The World's Columbian Exposition defined American culture. Its World's Congress Auxiliary presented lectures and discussions by prominent political activists and intellectuals about subjects as wide-ranging and pressing as religion and science, labor, and women's rights. Historian Frederick Jackson Turner gave his famous paper on the significance of the frontier in American history to a meeting of historians held in conjunction with the fair. Henry Ford saw an internal combustion engine at the fair that fired his dreams about the possibility of designing a horseless carriage. For millions of visitors, the electrical illuminations of the fair were a source of wonder and excitement about the possibilities of illuminating America's farms and cities. Whether they saw the fair firsthand or experienced it through postcards or accounts in newspapers and magazines, most Americans regarded the World's Columbian Exposition as a cultural touchstone and remembered it for the rest of their lives.
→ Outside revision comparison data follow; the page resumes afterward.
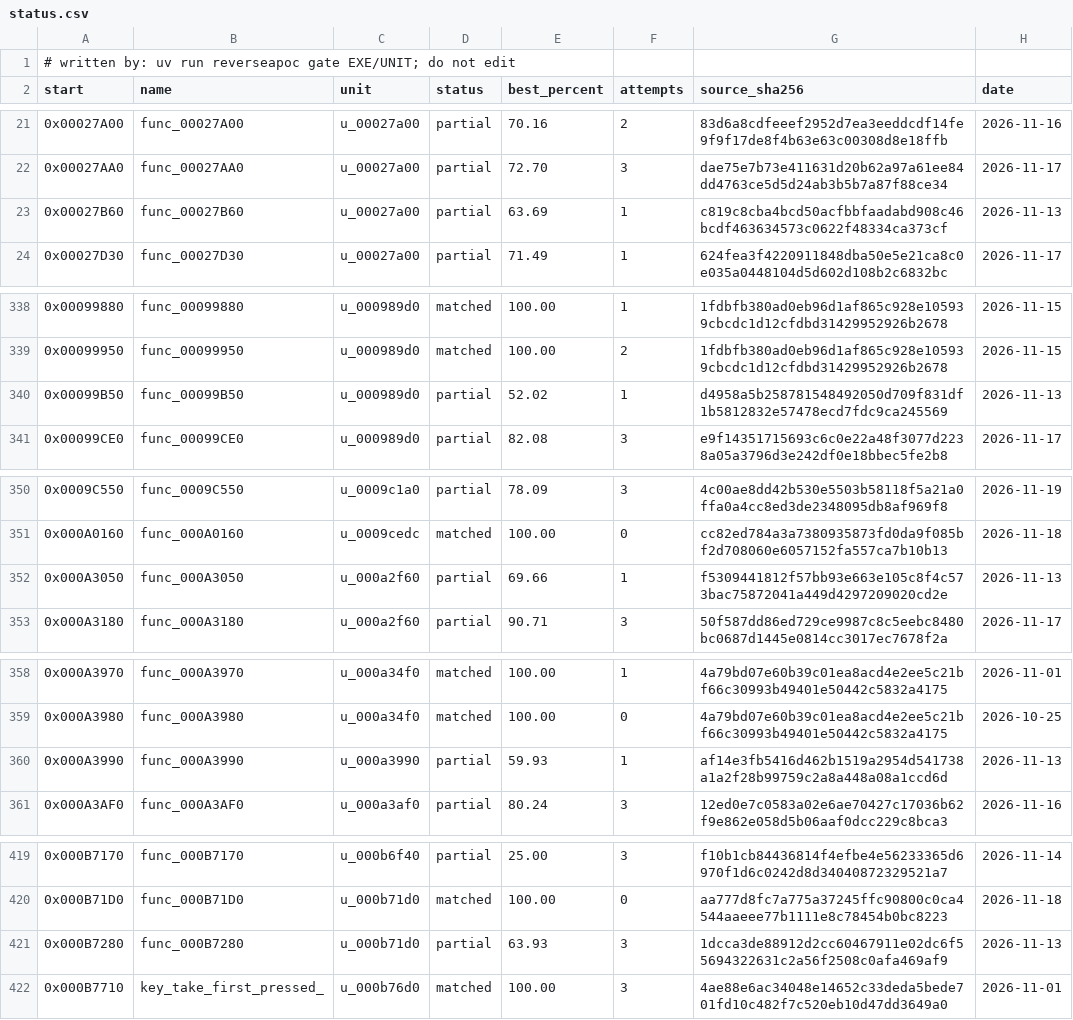
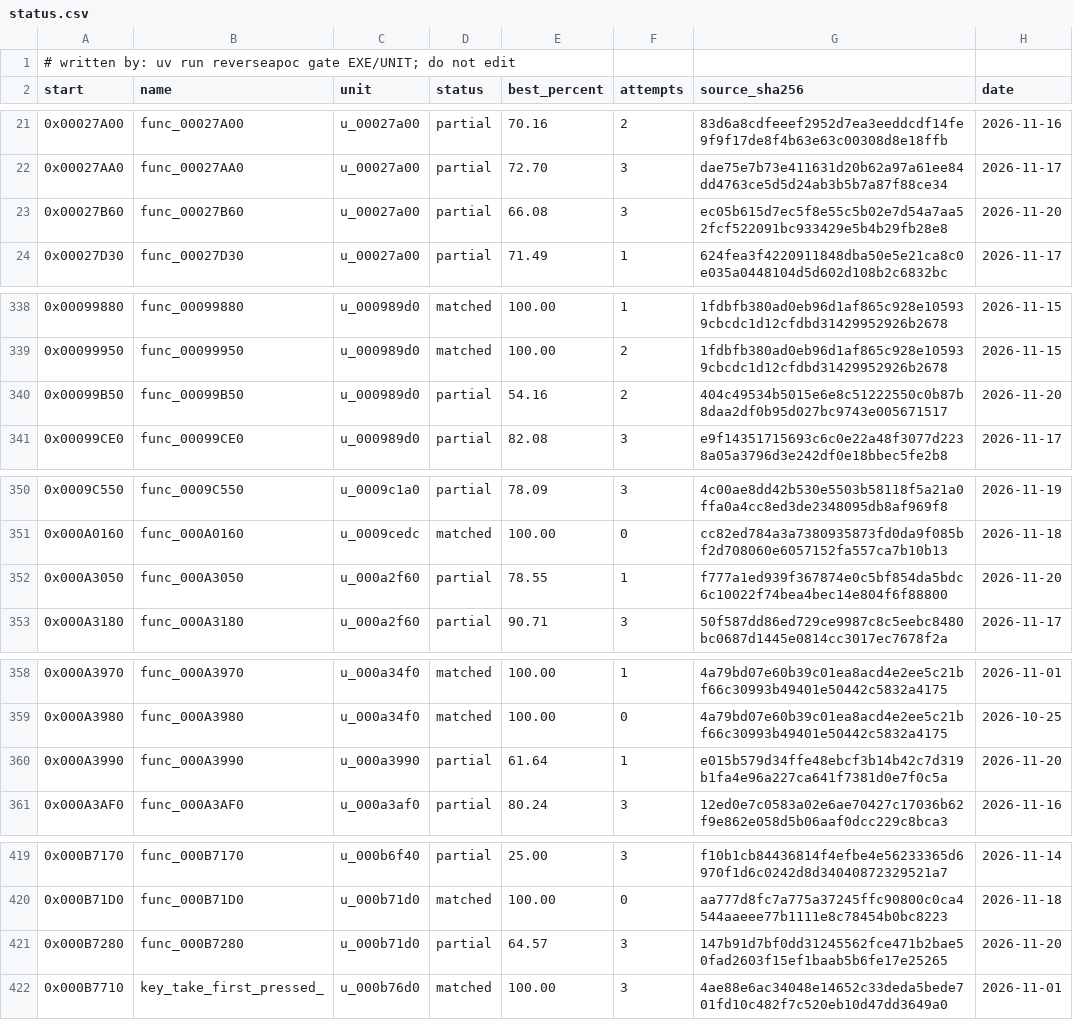
Before and after one commit to ayrtondenner/ReverseApoc, a CSV file: config/ufo2p/status.csv, drawn as a sheet; only a part is shown, gaps mark what is left out; the diff covers the shown part only.

```diff
--- a/config/ufo2p/status.csv
+++ b/config/ufo2p/status.csv
@@ -22,3 +22,3 @@ start,name,unit,status,best_percent,attempts,source_sha256,date
 0x00027AA0,func_00027AA0,u_00027a00,partial,72.70,3,dae75e7b73e411631d20b62a97a61ee84dd4763ce5d5d24ab3b5b7a87f88ce34,2026-11-17
-0x00027B60,func_00027B60,u_00027a00,partial,63.69,1,c819c8cba4bcd50acfbbfaadabd908c46bcdf463634573c0622f48334ca373cf,2026-11-13
+0x00027B60,func_00027B60,u_00027a00,partial,66.08,3,ec05b615d7ec5f8e55c5b02e7d54a7aa52fcf522091bc933429e5b4b29fb28e8,2026-11-20
 0x00027D30,func_00027D30,u_00027a00,partial,71.49,1,624fea3f4220911848dba50e5e21ca8c0e035a0448104d5d602d108b2c6832bc,2026-11-17
@@ -339,3 +339,3 @@ start,name,unit,status,best_percent,attempts,source_sha256,date
 0x00099950,func_00099950,u_000989d0,matched,100.00,2,1fdbfb380ad0eb96d1af865c928e105939cbcdc1d12cfdbd31429952926b2678,2026-11-15
-0x00099B50,func_00099B50,u_000989d0,partial,52.02,1,d4958a5b258781548492050d709f831df1b5812832e57478ecd7fdc9ca245569,2026-11-13
+0x00099B50,func_00099B50,u_000989d0,partial,54.16,2,404c49534b5015e6e8c51222550c0b87b8daa2df0b95d027bc9743e005671517,2026-11-20
 0x00099CE0,func_00099CE0,u_000989d0,partial,82.08,3,e9f14351715693c6c0e22a48f3077d2238a05a3796d3e242df0e18bbec5fe2b8,2026-11-17
@@ -351,3 +351,3 @@ start,name,unit,status,best_percent,attempts,source_sha256,date
 0x000A0160,func_000A0160,u_0009cedc,matched,100.00,0,cc82ed784a3a7380935873fd0da9f085bf2d708060e6057152fa557ca7b10b13,2026-11-18
-0x000A3050,func_000A3050,u_000a2f60,partial,69.66,1,f5309441812f57bb93e663e105c8f4c573bac75872041a449d4297209020cd2e,2026-11-13
+0x000A3050,func_000A3050,u_000a2f60,partial,78.55,1,f777a1ed939f367874e0c5bf854da5bdc6c10022f74bea4bec14e804f6f88800,2026-11-20
 0x000A3180,func_000A3180,u_000a2f60,partial,90.71,3,50f587dd86ed729ce9987c8c5eebc8480bc0687d1445e0814cc3017ec7678f2a,2026-11-17
@@ -359,3 +359,3 @@ start,name,unit,status,best_percent,attempts,source_sha256,date
 0x000A3980,func_000A3980,u_000a34f0,matched,100.00,0,4a79bd07e60b39c01ea8acd4e2ee5c21bf66c30993b49401e50442c5832a4175,2026-10-25
-0x000A3990,func_000A3990,u_000a3990,partial,59.93,1,af14e3fb5416d462b1519a2954d541738a1a2f28b99759c2a8a448a08a1ccd6d,2026-11-13
+0x000A3990,func_000A3990,u_000a3990,partial,61.64,1,e015b579d34ffe48ebcf3b14b42c7d319b1fa4e96a227ca641f7381d0e7f0c5a,2026-11-20
 0x000A3AF0,func_000A3AF0,u_000a3af0,partial,80.24,3,12ed0e7c0583a02e6ae70427c17036b62f9e862e058d5b06aaf0dcc229c8bca3,2026-11-16
@@ -420,3 +420,3 @@ start,name,unit,status,best_percent,attempts,source_sha256,date
 0x000B71D0,func_000B71D0,u_000b71d0,matched,100.00,0,aa777d8fc7a775a37245ffc90800c0ca4544aaeee77b1111e8c78454b0bc8223,2026-11-18
-0x000B7280,func_000B7280,u_000b71d0,partial,63.93,3,1dcca3de88912d2cc60467911e02dc6f55694322631c2a56f2508c0afa469af9,2026-11-13
+0x000B7280,func_000B7280,u_000b71d0,partial,64.57,3,147b91d7bf0dd31245562fce471b2bae50fad2603f15ef1baab5b6fe17e25265,2026-11-20
 0x000B7710,key_take_first_pressed_,u_000b76d0,matched,100.00,3,4ae88e6ac34048e14652c33deda5bede701fd10c482f7c520eb10d47dd3649a0,2026-11-01
```
Also changed, not shown: 2 edited cells elsewhere in this file, config/tacp/status.csv, 1 other file.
Multiple tragedies marked the end of the fair. A smallpox epidemic that originated at the fair in midsummer spread throughout the city by early autumn. Then, just before the gala closing ceremonies were to be held, Mayor Carter Harrison was assassinated. Finally, shortly after the fair's close, a fire swept through the fairgrounds, destroying many of the buildings.

Ruins of World's Fair Building, 1894
The fair was gone, but not its influence. It lifted the spirits of over 20 million people who paid to visit the exposition just as the Panic of 1893 hit. Furthermore, many of the exhibits found their way into museums around the country, including the Smithsonian Institution and the Philadelphia Commercial Museum. Chicago's Field Museum owed its origin to the fair and opened in 1894 in the former Palace of Fine Arts, a building that would later be reconstructed to become the Museum of Science and Industry. And the building that had housed delegates to world's congresses would become the Art Institute of Chicago. On another level, the triumph of the World's Columbian Exposition revivified the American world's fair movement and set a standard against which every subsequent exposition would be measured. Forty years later, the promoters of the Century of Progress Exposition made clear their indebtedness to the 1893 fair when they triggered the opening of their exposition with a beam of starlight that left Arcturus the same year that the World's Columbian Exposition had illuminated Chicago's skies.

Bibliography
Badger, Reid. The Great American Fair: The World's Columbian Exposition and American Culture. 1979.
Harris, Neil, Wim de Wit, James Gilbert, and Robert Rydell. Grand Illusions: Chicago's World's Fair of 1893. 1993.
Rydell, Robert W. All the World's a Fair: Visions of Empire at America's International Expositions, 1876–1916. 1984.